Structured diff data:

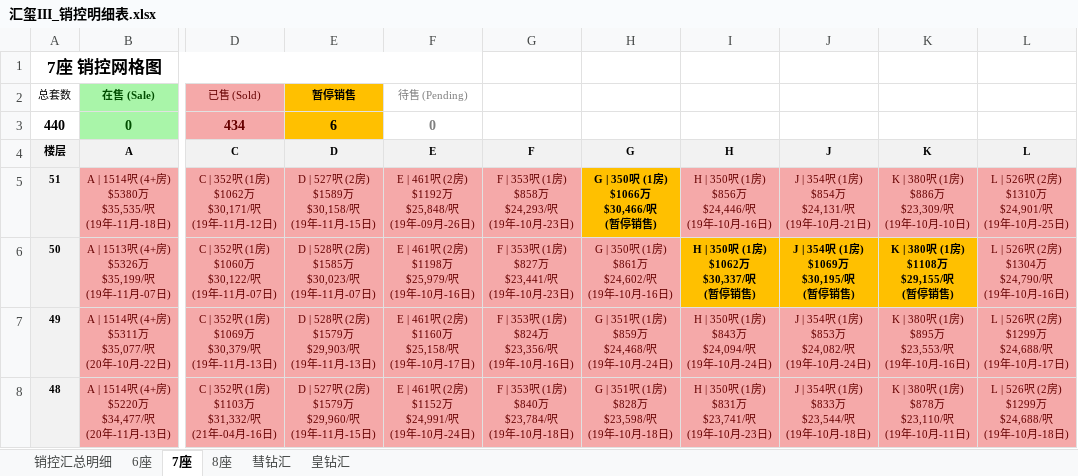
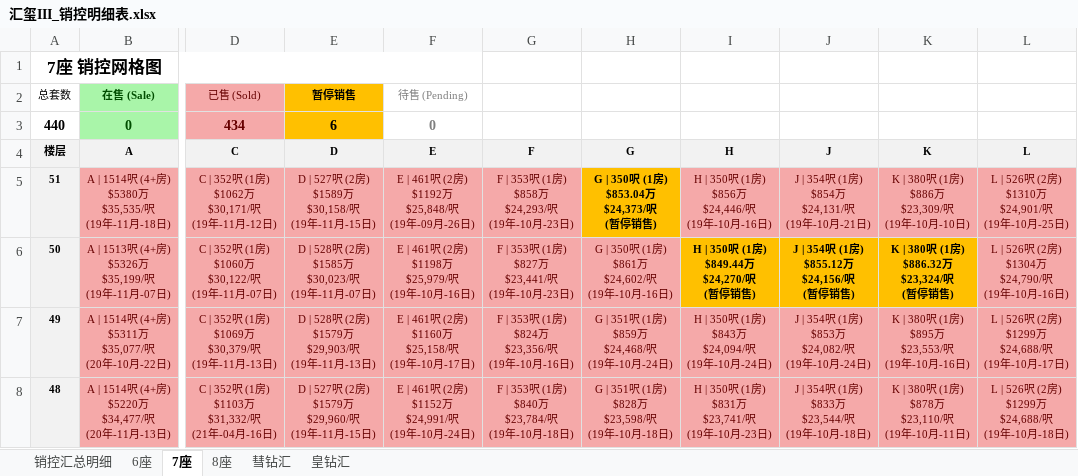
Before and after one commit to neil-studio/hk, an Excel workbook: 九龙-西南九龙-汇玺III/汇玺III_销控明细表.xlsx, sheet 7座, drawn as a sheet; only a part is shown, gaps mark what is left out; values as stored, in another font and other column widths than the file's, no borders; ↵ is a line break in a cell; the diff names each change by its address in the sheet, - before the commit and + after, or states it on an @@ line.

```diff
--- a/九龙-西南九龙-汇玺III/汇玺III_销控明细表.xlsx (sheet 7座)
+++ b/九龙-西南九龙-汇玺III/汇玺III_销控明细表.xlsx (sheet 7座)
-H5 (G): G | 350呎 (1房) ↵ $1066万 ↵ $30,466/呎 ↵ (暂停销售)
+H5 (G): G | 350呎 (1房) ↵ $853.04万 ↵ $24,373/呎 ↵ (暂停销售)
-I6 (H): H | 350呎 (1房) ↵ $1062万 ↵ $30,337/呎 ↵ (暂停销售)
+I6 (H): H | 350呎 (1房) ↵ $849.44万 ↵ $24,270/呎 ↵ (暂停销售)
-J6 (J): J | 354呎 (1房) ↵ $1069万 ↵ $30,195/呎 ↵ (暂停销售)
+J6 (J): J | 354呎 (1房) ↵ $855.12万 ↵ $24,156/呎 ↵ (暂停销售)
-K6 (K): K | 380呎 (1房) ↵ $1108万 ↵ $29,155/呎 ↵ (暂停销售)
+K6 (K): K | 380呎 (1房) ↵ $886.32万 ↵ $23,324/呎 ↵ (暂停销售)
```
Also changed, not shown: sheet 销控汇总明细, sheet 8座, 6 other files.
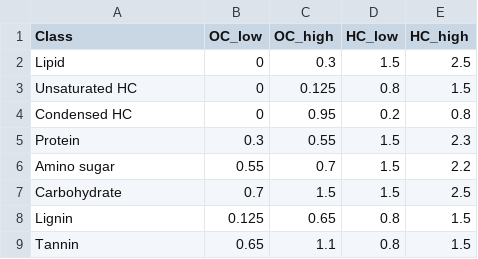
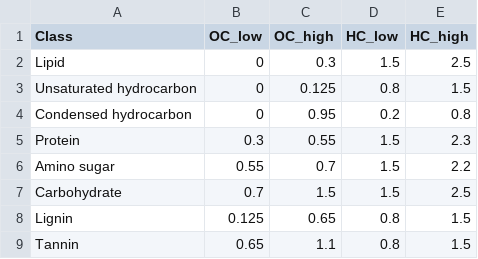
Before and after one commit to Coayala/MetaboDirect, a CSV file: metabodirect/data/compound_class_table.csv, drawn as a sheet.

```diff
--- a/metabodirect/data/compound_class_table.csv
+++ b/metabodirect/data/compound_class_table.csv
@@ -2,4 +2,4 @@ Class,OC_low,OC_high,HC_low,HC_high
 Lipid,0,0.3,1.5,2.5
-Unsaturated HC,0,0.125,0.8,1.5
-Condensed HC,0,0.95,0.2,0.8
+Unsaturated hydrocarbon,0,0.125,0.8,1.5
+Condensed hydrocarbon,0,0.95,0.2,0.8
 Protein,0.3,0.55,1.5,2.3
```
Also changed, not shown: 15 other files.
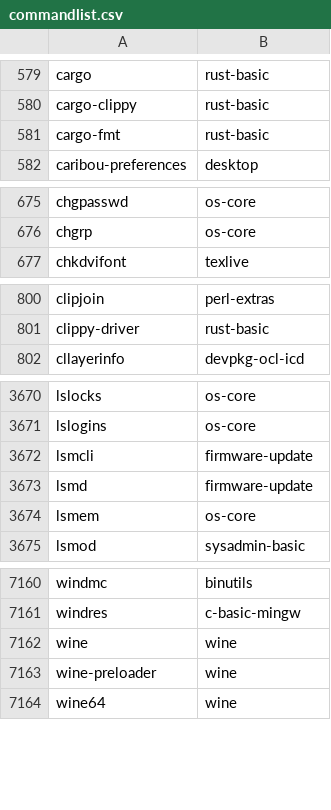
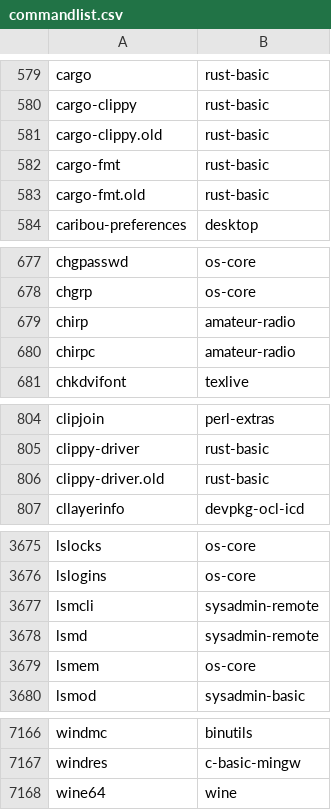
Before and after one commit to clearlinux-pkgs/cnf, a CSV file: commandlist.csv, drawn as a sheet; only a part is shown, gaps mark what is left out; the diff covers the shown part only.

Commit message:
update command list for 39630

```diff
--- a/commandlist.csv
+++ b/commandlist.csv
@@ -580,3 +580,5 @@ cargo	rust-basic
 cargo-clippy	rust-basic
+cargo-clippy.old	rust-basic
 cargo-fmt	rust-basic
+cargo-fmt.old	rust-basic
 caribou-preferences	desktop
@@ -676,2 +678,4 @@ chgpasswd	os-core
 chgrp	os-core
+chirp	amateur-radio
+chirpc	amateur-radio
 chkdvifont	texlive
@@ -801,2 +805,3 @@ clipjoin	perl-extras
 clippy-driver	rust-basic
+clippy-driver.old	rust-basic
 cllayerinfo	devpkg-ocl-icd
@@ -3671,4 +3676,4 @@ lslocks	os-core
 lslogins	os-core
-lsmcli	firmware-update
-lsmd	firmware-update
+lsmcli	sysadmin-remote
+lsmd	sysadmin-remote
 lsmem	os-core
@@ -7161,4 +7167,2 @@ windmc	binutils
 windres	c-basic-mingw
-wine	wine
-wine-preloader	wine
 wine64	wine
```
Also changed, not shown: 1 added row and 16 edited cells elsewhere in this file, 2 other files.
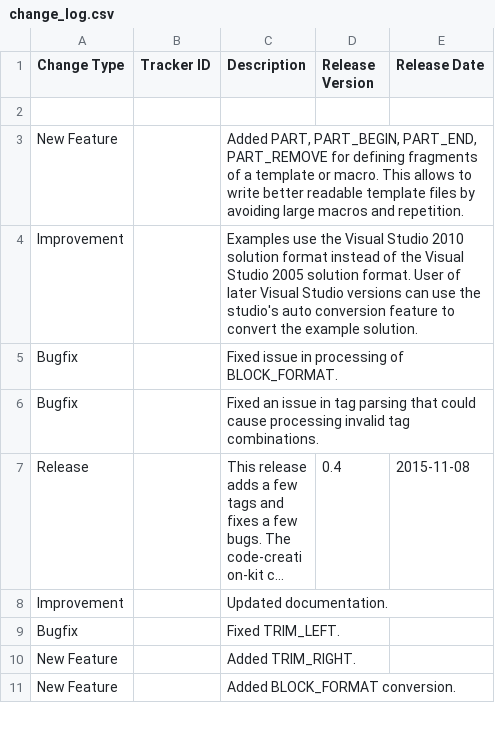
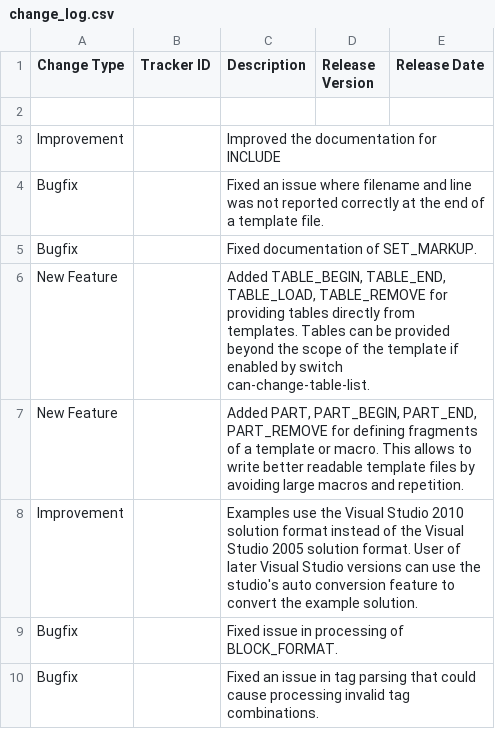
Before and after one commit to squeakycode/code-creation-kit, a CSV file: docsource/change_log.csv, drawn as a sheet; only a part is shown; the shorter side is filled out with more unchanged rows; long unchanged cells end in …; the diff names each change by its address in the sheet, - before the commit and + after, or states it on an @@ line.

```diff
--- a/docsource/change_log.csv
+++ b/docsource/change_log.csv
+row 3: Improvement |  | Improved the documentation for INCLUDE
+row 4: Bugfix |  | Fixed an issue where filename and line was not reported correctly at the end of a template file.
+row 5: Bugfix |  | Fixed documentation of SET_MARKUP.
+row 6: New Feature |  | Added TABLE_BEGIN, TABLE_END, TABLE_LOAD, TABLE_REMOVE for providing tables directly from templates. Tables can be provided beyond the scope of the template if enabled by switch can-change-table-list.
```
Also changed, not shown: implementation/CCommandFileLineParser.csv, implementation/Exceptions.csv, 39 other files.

- **Task to carry out**
Your answer must be an exact copy of the records, without the pictures.

- **Response below**
Before and after one commit to neil-studio/hk, an Excel workbook: 九龙-西南九龙-汇玺III/汇玺III_销控明细表.xlsx, sheet 7座, drawn as a sheet; only a part is shown, gaps mark what is left out; values as stored, in another font and other column widths than the file's, no borders; ↵ is a line break in a cell; the diff names each change by its address in the sheet, - before the commit and + after, or states it on an @@ line.

```diff
--- a/九龙-西南九龙-汇玺III/汇玺III_销控明细表.xlsx (sheet 7座)
+++ b/九龙-西南九龙-汇玺III/汇玺III_销控明细表.xlsx (sheet 7座)
-H5 (G): G | 350呎 (1房) ↵ $1066万 ↵ $30,466/呎 ↵ (暂停销售)
+H5 (G): G | 350呎 (1房) ↵ $853.04万 ↵ $24,373/呎 ↵ (暂停销售)
-I6 (H): H | 350呎 (1房) ↵ $1062万 ↵ $30,337/呎 ↵ (暂停销售)
+I6 (H): H | 350呎 (1房) ↵ $849.44万 ↵ $24,270/呎 ↵ (暂停销售)
-J6 (J): J | 354呎 (1房) ↵ $1069万 ↵ $30,195/呎 ↵ (暂停销售)
+J6 (J): J | 354呎 (1房) ↵ $855.12万 ↵ $24,156/呎 ↵ (暂停销售)
-K6 (K): K | 380呎 (1房) ↵ $1108万 ↵ $29,155/呎 ↵ (暂停销售)
+K6 (K): K | 380呎 (1房) ↵ $886.32万 ↵ $23,324/呎 ↵ (暂停销售)
```
Also changed, not shown: sheet 销控汇总明细, sheet 8座, 6 other files.
Before and after one commit to Coayala/MetaboDirect, a CSV file: metabodirect/data/compound_class_table.csv, drawn as a sheet.

```diff
--- a/metabodirect/data/compound_class_table.csv
+++ b/metabodirect/data/compound_class_table.csv
@@ -2,4 +2,4 @@ Class,OC_low,OC_high,HC_low,HC_high
 Lipid,0,0.3,1.5,2.5
-Unsaturated HC,0,0.125,0.8,1.5
-Condensed HC,0,0.95,0.2,0.8
+Unsaturated hydrocarbon,0,0.125,0.8,1.5
+Condensed hydrocarbon,0,0.95,0.2,0.8
 Protein,0.3,0.55,1.5,2.3
```
Also changed, not shown: 15 other files.
Before and after one commit to clearlinux-pkgs/cnf, a CSV file: commandlist.csv, drawn as a sheet; only a part is shown, gaps mark what is left out; the diff covers the shown part only.

Commit message:
update command list for 39630

```diff
--- a/commandlist.csv
+++ b/commandlist.csv
@@ -580,3 +580,5 @@ cargo	rust-basic
 cargo-clippy	rust-basic
+cargo-clippy.old	rust-basic
 cargo-fmt	rust-basic
+cargo-fmt.old	rust-basic
 caribou-preferences	desktop
@@ -676,2 +678,4 @@ chgpasswd	os-core
 chgrp	os-core
+chirp	amateur-radio
+chirpc	amateur-radio
 chkdvifont	texlive
@@ -801,2 +805,3 @@ clipjoin	perl-extras
 clippy-driver	rust-basic
+clippy-driver.old	rust-basic
 cllayerinfo	devpkg-ocl-icd
@@ -3671,4 +3676,4 @@ lslocks	os-core
 lslogins	os-core
-lsmcli	firmware-update
-lsmd	firmware-update
+lsmcli	sysadmin-remote
+lsmd	sysadmin-remote
 lsmem	os-core
@@ -7161,4 +7167,2 @@ windmc	binutils
 windres	c-basic-mingw
-wine	wine
-wine-preloader	wine
 wine64	wine
```
Also changed, not shown: 1 added row and 16 edited cells elsewhere in this file, 2 other files.
Before and after one commit to squeakycode/code-creation-kit, a CSV file: docsource/change_log.csv, drawn as a sheet; only a part is shown; the shorter side is filled out with more unchanged rows; long unchanged cells end in …; the diff names each change by its address in the sheet, - before the commit and + after, or states it on an @@ line.

```diff
--- a/docsource/change_log.csv
+++ b/docsource/change_log.csv
+row 3: Improvement |  | Improved the documentation for INCLUDE
+row 4: Bugfix |  | Fixed an issue where filename and line was not reported correctly at the end of a template file.
+row 5: Bugfix |  | Fixed documentation of SET_MARKUP.
+row 6: New Feature |  | Added TABLE_BEGIN, TABLE_END, TABLE_LOAD, TABLE_REMOVE for providing tables directly from templates. Tables can be provided beyond the scope of the template if enabled by switch can-change-table-list.
```
Also changed, not shown: implementation/CCommandFileLineParser.csv, implementation/Exceptions.csv, 39 other files.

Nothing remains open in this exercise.